Australian Farmers Trade Water

October 13, 2008

By Tanalee Smith The Associated Press

SYDNEY, Australia – For farmer Malcolm Holm, water now is just like a new shovel or tractor – he has to buy it.

The amount of water he is allowed to take from nearby Murrumbidgee River has dwindled to nothing for the past three years because of Australia’s crippling drought. And so, except for rain he can catch and store himself, he needs to buy water for his 1,000 acres at Finley in New South Wales state, where he grows crops to feed his 600 dairy cows.

“It’s no different to buying a ton of grain or a ton of fertilizer,” Holm said. “It’s just another commodity.”

In the world’s driest inhabited continent, there is simply not enough water to go around, and households, cities, industries and agriculture all demand their share from stressed reservoirs and rivers. So Australia’s irrigation planting sector relies on a unique trading system to make the most of every drop.

What began as a localized trade within states is now an active national market that shares water along hundreds of miles of river systems used by thousands of farmers. And with the drought, the trading of water is picking up pace.

“Trading activity is certainly strengthening over previous years,” said Mark Siebentritt, operations manager of Waterfind, the nation’s largest water broker. Water is traded mostly through independent brokers who bring sellers and buyers together and who know the myriad rules in the heavily regulated market. “During drought we’re seeing a lot of water moving around.”

Waterfind says more than 28 billion gallons of water are traded each year along the Murray-Darling river system. Waterfind turned over $893 million worth of water in 2006-07, up 20 percent over the previous year as prices rose and some license holders realized their allocation was worth more to them as cash.

In Australia, water is managed by state governments through entitlements awarded to urban and rural areas and industries. Sixty percent goes to agriculture.

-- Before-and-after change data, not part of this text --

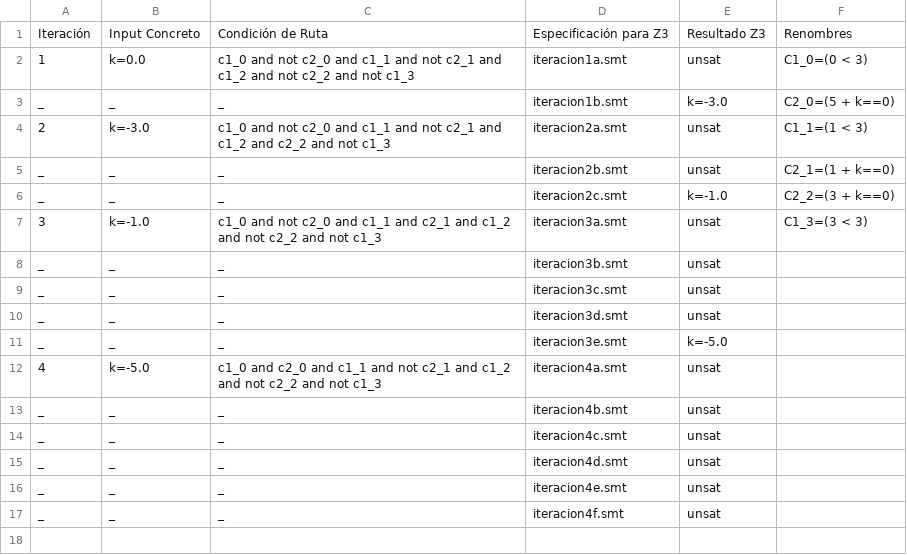
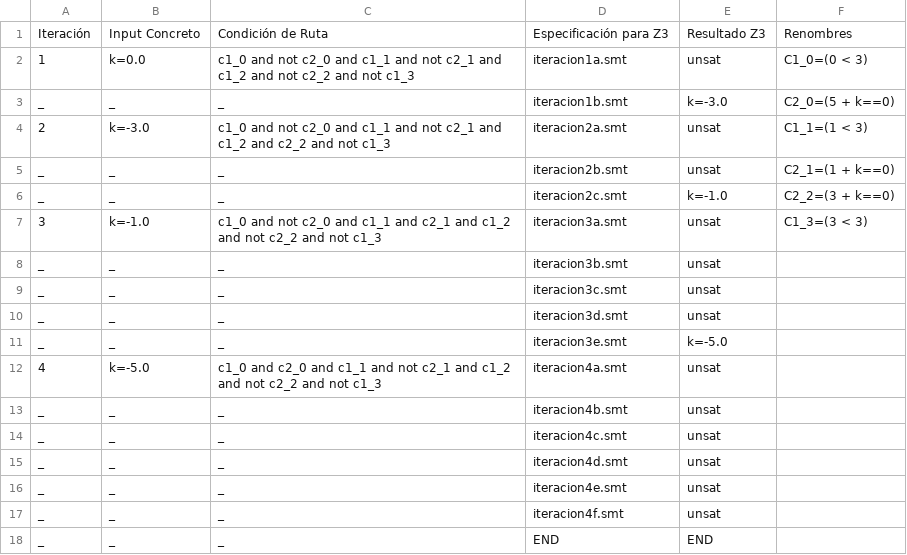
Before and after one commit to MatiasCra/ISW2-TPS, a CSV file: DSE/src/parte_2/ejercicio_6/ejercicio_6.csv, drawn as a sheet; the diff names each change by its address in the sheet, - before the commit and + after, or states it on an @@ line.

```diff
--- a/DSE/src/parte_2/ejercicio_6/ejercicio_6.csv
+++ b/DSE/src/parte_2/ejercicio_6/ejercicio_6.csv
+row 18: _ | _ | _ | END | END
```
Also changed, not shown: DSE/src/parte_2/ejercicio_5/ejercicio_5.csv, 1 other file.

An entitlement, or license, gives the owner an ongoing right to a share of water from a river system. The amount can fluctuate at any time depending on how much water is in the country’s rivers and storage areas.

But years of drought have left rivers and storage basins at low levels and water evaporating away in the heat. Allocations the past few years have been low to nonexistent – Holm and others in the Riverina got nothing this year or the two before.

(c) 2008 Telegraph – Herald (Dubuque). Provided by ProQuest LLC. All rights Reserved.